START Exercise data

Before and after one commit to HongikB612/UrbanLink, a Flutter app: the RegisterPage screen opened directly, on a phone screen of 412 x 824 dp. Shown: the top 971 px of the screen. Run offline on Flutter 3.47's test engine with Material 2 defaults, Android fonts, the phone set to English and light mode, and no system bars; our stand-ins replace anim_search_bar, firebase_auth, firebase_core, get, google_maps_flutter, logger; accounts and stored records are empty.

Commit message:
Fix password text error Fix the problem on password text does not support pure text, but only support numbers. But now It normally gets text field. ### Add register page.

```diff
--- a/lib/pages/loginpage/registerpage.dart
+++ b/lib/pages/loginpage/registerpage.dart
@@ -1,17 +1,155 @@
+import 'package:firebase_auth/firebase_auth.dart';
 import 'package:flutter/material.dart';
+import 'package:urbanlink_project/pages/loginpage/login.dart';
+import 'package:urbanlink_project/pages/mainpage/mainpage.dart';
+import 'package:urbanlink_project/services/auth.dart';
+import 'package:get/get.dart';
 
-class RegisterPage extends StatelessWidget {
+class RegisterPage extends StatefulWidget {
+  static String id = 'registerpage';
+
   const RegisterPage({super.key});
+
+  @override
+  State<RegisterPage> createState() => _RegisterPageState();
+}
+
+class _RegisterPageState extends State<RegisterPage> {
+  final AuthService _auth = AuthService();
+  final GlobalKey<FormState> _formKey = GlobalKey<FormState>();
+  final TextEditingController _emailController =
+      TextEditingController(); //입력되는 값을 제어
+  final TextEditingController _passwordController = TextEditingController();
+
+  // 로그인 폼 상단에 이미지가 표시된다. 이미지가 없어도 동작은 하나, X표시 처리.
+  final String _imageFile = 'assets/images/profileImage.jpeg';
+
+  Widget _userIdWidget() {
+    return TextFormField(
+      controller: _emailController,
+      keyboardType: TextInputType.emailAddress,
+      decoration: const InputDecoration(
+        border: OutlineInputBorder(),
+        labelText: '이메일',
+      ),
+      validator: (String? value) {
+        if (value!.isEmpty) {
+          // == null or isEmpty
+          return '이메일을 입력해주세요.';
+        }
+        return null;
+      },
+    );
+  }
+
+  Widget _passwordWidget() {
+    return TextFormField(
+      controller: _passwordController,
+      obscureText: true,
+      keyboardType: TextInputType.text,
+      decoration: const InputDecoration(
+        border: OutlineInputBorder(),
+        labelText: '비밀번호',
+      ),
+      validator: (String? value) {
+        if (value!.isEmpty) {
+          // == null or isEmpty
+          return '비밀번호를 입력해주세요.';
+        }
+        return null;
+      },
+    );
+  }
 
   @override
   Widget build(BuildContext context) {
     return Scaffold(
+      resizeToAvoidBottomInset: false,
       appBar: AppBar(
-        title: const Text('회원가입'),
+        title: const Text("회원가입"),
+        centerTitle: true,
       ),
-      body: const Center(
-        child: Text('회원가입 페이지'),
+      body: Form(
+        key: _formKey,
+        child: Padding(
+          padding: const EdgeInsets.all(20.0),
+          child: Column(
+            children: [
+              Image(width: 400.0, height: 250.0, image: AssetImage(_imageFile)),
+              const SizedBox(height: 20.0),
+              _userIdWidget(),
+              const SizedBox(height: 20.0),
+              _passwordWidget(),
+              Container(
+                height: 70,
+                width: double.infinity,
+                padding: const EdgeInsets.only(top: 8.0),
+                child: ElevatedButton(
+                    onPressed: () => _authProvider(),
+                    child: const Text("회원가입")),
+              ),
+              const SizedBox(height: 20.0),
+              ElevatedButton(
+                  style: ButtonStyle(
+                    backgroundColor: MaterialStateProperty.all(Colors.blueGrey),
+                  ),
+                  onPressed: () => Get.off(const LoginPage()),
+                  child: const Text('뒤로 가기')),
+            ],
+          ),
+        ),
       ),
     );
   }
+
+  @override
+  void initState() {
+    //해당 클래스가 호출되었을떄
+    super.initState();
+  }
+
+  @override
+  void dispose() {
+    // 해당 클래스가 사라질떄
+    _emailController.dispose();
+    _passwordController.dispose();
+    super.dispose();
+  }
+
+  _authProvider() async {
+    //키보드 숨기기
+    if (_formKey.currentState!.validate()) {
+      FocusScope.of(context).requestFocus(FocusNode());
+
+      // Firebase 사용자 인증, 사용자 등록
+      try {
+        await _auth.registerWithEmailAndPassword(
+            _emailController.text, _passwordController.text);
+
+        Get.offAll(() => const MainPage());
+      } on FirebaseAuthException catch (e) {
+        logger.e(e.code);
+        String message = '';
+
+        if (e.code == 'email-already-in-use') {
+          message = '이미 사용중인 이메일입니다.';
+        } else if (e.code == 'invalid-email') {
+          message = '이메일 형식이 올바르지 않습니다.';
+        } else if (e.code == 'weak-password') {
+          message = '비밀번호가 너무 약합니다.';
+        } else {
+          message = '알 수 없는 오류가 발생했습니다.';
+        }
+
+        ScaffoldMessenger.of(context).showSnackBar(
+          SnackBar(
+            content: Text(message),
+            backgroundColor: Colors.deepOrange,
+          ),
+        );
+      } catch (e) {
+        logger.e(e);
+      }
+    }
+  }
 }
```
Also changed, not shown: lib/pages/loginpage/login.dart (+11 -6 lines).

END Exercise data

### Required action
All lines in the records above that contain "context" are to be reported.

### Exercise solution
   Widget build(BuildContext context) {
+      FocusScope.of(context).requestFocus(FocusNode());
+        ScaffoldMessenger.of(context).showSnackBar(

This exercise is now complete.